For the CDMA handsets, Lucent’s EVRC chip can be used as a standalone DSP or as a co-processor to the existing architecture as illustrated in Figure 1. The integrated solution not only includes the device, but also all the necessary software to enable EVRC. Additionally, Lucent’s implementation is programmable, offering handset manufacturers ample opportunity to tune or differentiate their solutions to address particular market needs.

Lucent’s implementation of EVRC in the infrastructure was a software upgrade to the existing speech coder platform, rather than a complete redesign and switch out. This was the most desirable solution for infrastructure due to the fact that replacement of deployed equipment was cost prohibitive. The task was non-trivial since the existing platform had been designed to the performance requirements of a less complex speech coder.

This massive effort was a major achievement: concept, specification, development, integration, field trials and production ramp were completed in less than six months. This could not have been done without a coordinated effort between the service provider, the equipment manufacturers and Lucent Technologies.

EVRC is the first of many developments in the industry’s push to close the gap between wireless and wireline communications. Other developments include quality, cost, services, ease of use, and availability.

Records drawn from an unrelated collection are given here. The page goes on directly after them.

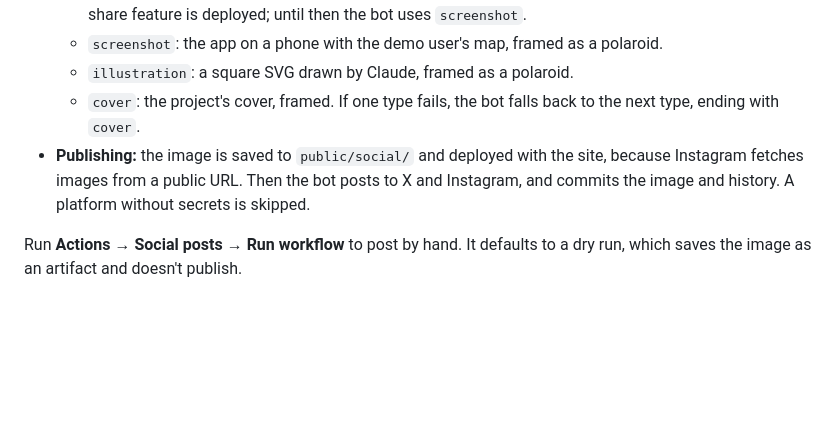
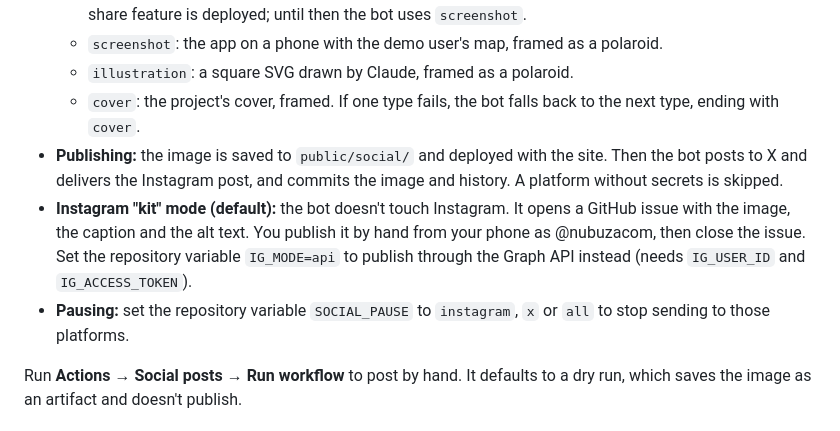
Before and after one commit to debuti/nubuza, a Markdown page: README.md, the part around the change. Drawn GitHub-style; blank space fills up the shorter version.

Commit message:
Document Instagram kit mode and SOCIAL_PAUSE
Co-Authored-By: Claude Opus 5.5 <noreply@anthropic.com>

```diff
--- a/README.md
+++ b/README.md
@@ -48,7 +48,9 @@ To deploy by hand instead, run `npx wrangler deploy`.
   - `illustration`: a square SVG drawn by Claude, framed as a polaroid.
   - `cover`: the project's cover, framed.
   If one type fails, the bot falls back to the next type, ending with `cover`.
-- **Publishing:** the image is saved to `public/social/` and deployed with the site, because Instagram fetches images from a public URL. Then the bot posts to X and Instagram, and commits the image and history. A platform without secrets is skipped.
+- **Publishing:** the image is saved to `public/social/` and deployed with the site. Then the bot posts to X and delivers the Instagram post, and commits the image and history. A platform without secrets is skipped.
+- **Instagram "kit" mode (default):** the bot doesn't touch Instagram. It opens a GitHub issue with the image, the caption and the alt text. You publish it by hand from your phone as @nubuzacom, then close the issue. Set the repository variable `IG_MODE=api` to publish through the Graph API instead (needs `IG_USER_ID` and `IG_ACCESS_TOKEN`).
+- **Pausing:** set the repository variable `SOCIAL_PAUSE` to `instagram`, `x` or `all` to stop sending to those platforms.
 
 Run **Actions → Social posts → Run workflow** to post by hand. It defaults to a dry run, which saves the image as an artifact and doesn't publish.
 
```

Today, the Korean market is driving the deployment of EVRC. As CDMA technology deploys in other regions of the world, service providers may face the same dilemma — competitive pressures and systems capacity. Given the demonstrated benefits of EVRC, they may choose to address the challenge in the same manner. Although, with the rapid pace of technology advancements in both speech coding algorithms and signal processing hardware, it’s likely that more alternatives will become available.

On the signal processing front, the next generation of DSP architectures is now available. Lucent recently introduced its DSP16000 family, for instance, which is designed to specifically address the future needs of the wireless communications market. It offers more than twice the performance of current DSPs with reduced power consumption and costs. This level of processing capability will be crucial in the development of even better speech coders, with advanced features such as voice recognition and high speed data services.